In the meantime, Deke formed THE FORCE with former DUCKS DELUXE frontman Sean Tyler and they released an album called, imaginatively, THE FORCE. Extensive touring followed during which Sean Tyler had a nervous breakdown and THE FORCE mutated into ICEBERG. Then, in 1983, Deke’s agent informed him of an offer he’d received for a European tour for MAN.

Would they be interested? Yes, they were. The new tour was booked and the next incarnation of MAN hit the road. The new line-up included MAN originals, Micky Jones and Martin Ace along with Deke, but did not include long-time drummer Terry Williams who had joined DIRE STRAITS. His replacement was ex-GENTLE GIANT drummer, John `Pugwash’ Weathers.

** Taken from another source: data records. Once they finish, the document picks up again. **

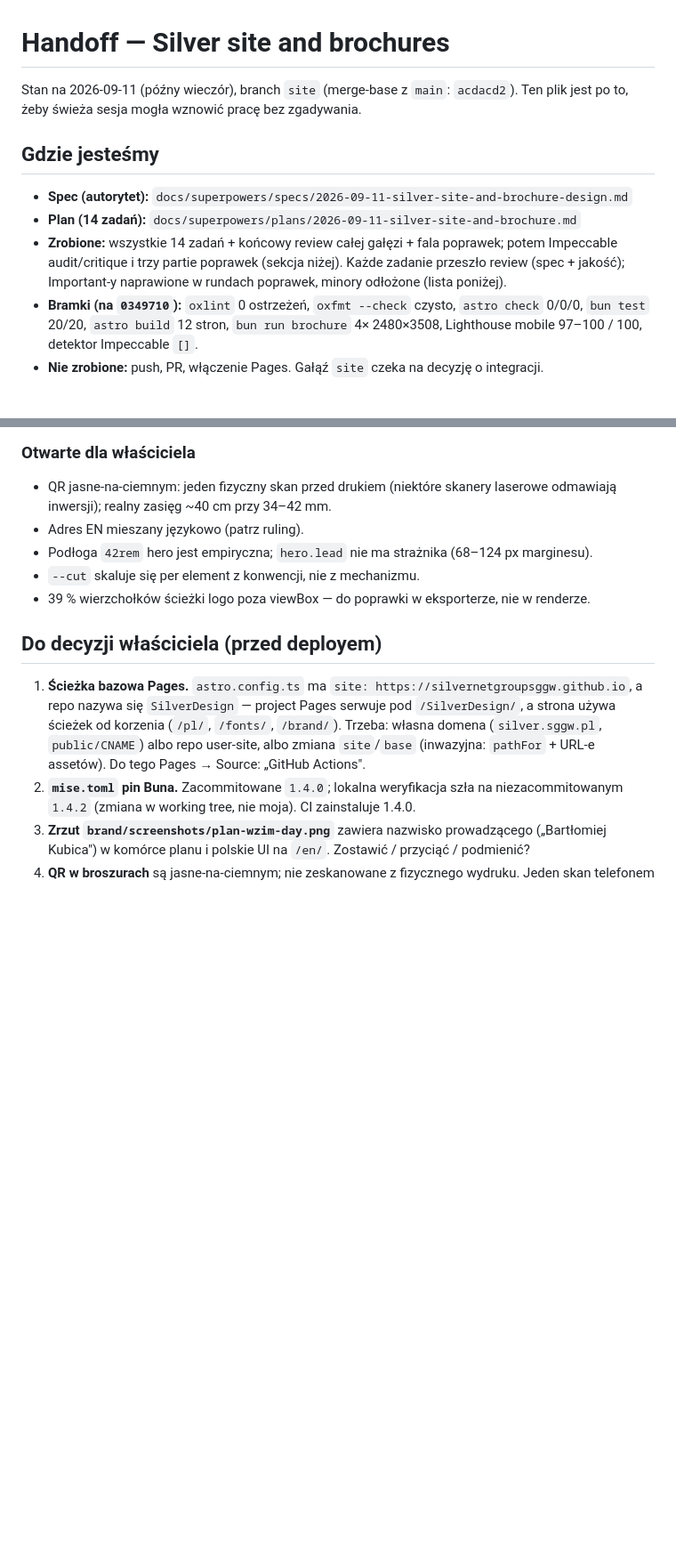
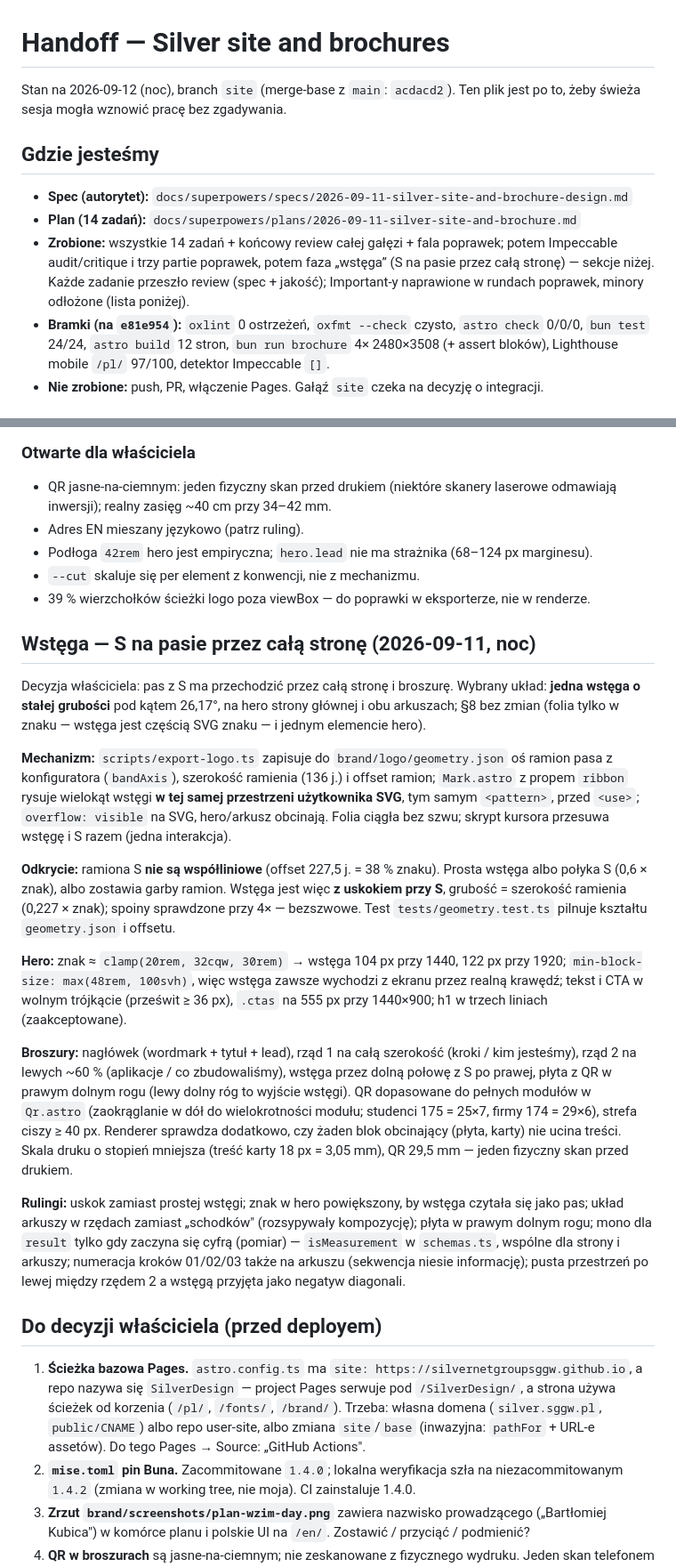
Before and after one commit to SilverNETGroupSGGW/SilverDesign, a Markdown page: HANDOFF.md, 2 parts joined by grey strips. Shown at 89% size. GitHub-like rendering; blank space fills up the shorter version.

Commit message:
Record the ribbon phase in the handoff
Co-Authored-By: Claude Fable 5.1 <noreply@anthropic.com>
Claude-Session: https://claude.ai/code/session_01TSRq4ZyBpKAJVWV3CQjY24

```diff
--- a/HANDOFF.md
+++ b/HANDOFF.md
@@ -1,13 +1,13 @@
 # Handoff — Silver site and brochures
 
-Stan na 2026-09-11 (późny wieczór), branch `site` (merge-base z `main`: `acdacd2`). Ten plik jest po to, żeby świeża sesja mogła wznowić pracę bez zgadywania.
+Stan na 2026-09-12 (noc), branch `site` (merge-base z `main`: `acdacd2`). Ten plik jest po to, żeby świeża sesja mogła wznowić pracę bez zgadywania.
 
 ## Gdzie jesteśmy
 
 - **Spec (autorytet):** `docs/superpowers/specs/2026-09-11-silver-site-and-brochure-design.md`
 - **Plan (14 zadań):** `docs/superpowers/plans/2026-09-11-silver-site-and-brochure.md`
-- **Zrobione:** wszystkie 14 zadań + końcowy review całej gałęzi + fala poprawek; potem Impeccable audit/critique i trzy partie poprawek (sekcja niżej). Każde zadanie przeszło review (spec + jakość); Important-y naprawione w rundach poprawek, minory odłożone (lista poniżej).
-- **Bramki (na `0349710`):** `oxlint` 0 ostrzeżeń, `oxfmt --check` czysto, `astro check` 0/0/0, `bun test` 20/20, `astro build` 12 stron, `bun run brochure` 4× 2480×3508, Lighthouse mobile 97–100 / 100, detektor Impeccable `[]`.
+- **Zrobione:** wszystkie 14 zadań + końcowy review całej gałęzi + fala poprawek; potem Impeccable audit/critique i trzy partie poprawek, potem faza „wstęga” (S na pasie przez całą stronę) — sekcje niżej. Każde zadanie przeszło review (spec + jakość); Important-y naprawione w rundach poprawek, minory odłożone (lista poniżej).
+- **Bramki (na `e81e954`):** `oxlint` 0 ostrzeżeń, `oxfmt --check` czysto, `astro check` 0/0/0, `bun test` 24/24, `astro build` 12 stron, `bun run brochure` 4× 2480×3508 (+ assert bloków), Lighthouse mobile `/pl/` 97/100, detektor Impeccable `[]`.
 - **Nie zrobione:** push, PR, włączenie Pages. Gałąź `site` czeka na decyzję o integracji.
 
 ## Impeccable — audit, critique i trzy partie poprawek (2026-09-11, po południu)
@@ -43,6 +43,20 @@ Lighthouse mobile na końcu: `/pl/` 97/100, `/en/` 98/100, `/pl/projekty/` 98/10
 - Podłoga `42rem` hero jest empiryczna; `hero.lead` nie ma strażnika (68–124 px marginesu).
 - `--cut` skaluje się per element z konwencji, nie z mechanizmu.
 - 39 % wierzchołków ścieżki logo poza viewBox — do poprawki w eksporterze, nie w renderze.
+
+## Wstęga — S na pasie przez całą stronę (2026-09-11, noc)
+
+Decyzja właściciela: pas z S ma przechodzić przez całą stronę i broszurę. Wybrany układ: **jedna wstęga o stałej grubości** pod kątem 26,17°, na hero strony głównej i obu arkuszach; §8 bez zmian (folia tylko w znaku — wstęga jest częścią SVG znaku — i jednym elemencie hero).
+
+**Mechanizm:** `scripts/export-logo.ts` zapisuje do `brand/logo/geometry.json` oś ramion pasa z konfiguratora (`bandAxis`), szerokość ramienia (136 j.) i offset ramion; `Mark.astro` z propem `ribbon` rysuje wielokąt wstęgi **w tej samej przestrzeni użytkownika SVG**, tym samym `<pattern>`, przed `<use>`; `overflow: visible` na SVG, hero/arkusz obcinają. Folia ciągła bez szwu; skrypt kursora przesuwa wstęgę i S razem (jedna interakcja).
+
+**Odkrycie:** ramiona S **nie są współliniowe** (offset 227,5 j. = 38 % znaku). Prosta wstęga albo połyka S (0,6 × znak), albo zostawia garby ramion. Wstęga jest więc **z uskokiem przy S**, grubość = szerokość ramienia (0,227 × znak); spoiny sprawdzone przy 4× — bezszwowe. Test `tests/geometry.test.ts` pilnuje kształtu `geometry.json` i offsetu.
+
+**Hero:** znak ≈ `clamp(20rem, 32cqw, 30rem)` → wstęga 104 px przy 1440, 122 px przy 1920; `min-block-size: max(48rem, 100svh)`, więc wstęga zawsze wychodzi z ekranu przez realną krawędź; tekst i CTA w wolnym trójkącie (prześwit ≥ 36 px), `.ctas` na 555 px przy 1440×900; h1 w trzech liniach (zaakceptowane).
+
+**Broszury:** nagłówek (wordmark + tytuł + lead), rząd 1 na całą szerokość (kroki / kim jesteśmy), rząd 2 na lewych ~60 % (aplikacje / co zbudowaliśmy), wstęga przez dolną połowę z S po prawej, płyta z QR w prawym dolnym rogu (lewy dolny róg to wyjście wstęgi). QR dopasowane do pełnych modułów w `Qr.astro` (zaokrąglanie w dół do wielokrotności modułu; studenci 175 = 25×7, firmy 174 = 29×6), strefa ciszy ≥ 40 px. Renderer sprawdza dodatkowo, czy żaden blok obcinający (płyta, karty) nie ucina treści. Skala druku o stopień mniejsza (treść karty 18 px = 3,05 mm), QR 29,5 mm — jeden fizyczny skan przed drukiem.
+
+**Rulingi:** uskok zamiast prostej wstęgi; znak w hero powiększony, by wstęga czytała się jako pas; układ arkuszy w rzędach zamiast „schodków" (rozsypywały kompozycję); płyta w prawym dolnym rogu; mono dla `result` tylko gdy zaczyna się cyfrą (pomiar) — `isMeasurement` w `schemas.ts`, wspólne dla strony i arkuszy; numeracja kroków 01/02/03 także na arkuszu (sekwencja niesie informację); pusta przestrzeń po lewej między rzędem 2 a wstęgą przyjęta jako negatyw diagonali.
 
 ## Do decyzji właściciela (przed deployem)
 
```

For the next twenty years the band toured extensively and continued to produce albums including THE TWANG DYNASTY, CALL DOWN THE MOON, and ENDANGERED SPECIES and most of the back-catalogue has now been re-released by Point Records. Further to a number of official bootleg albums are now on the shelves, several new compilation albums have been produced (including live concert material) by various companies including Sanctuary Records. DVDs include MAN LIVE and MAN AT THE ROUNDHOUSE and a live appearance on the latest rock compilation DVD THE LEGENDS OF ROCK.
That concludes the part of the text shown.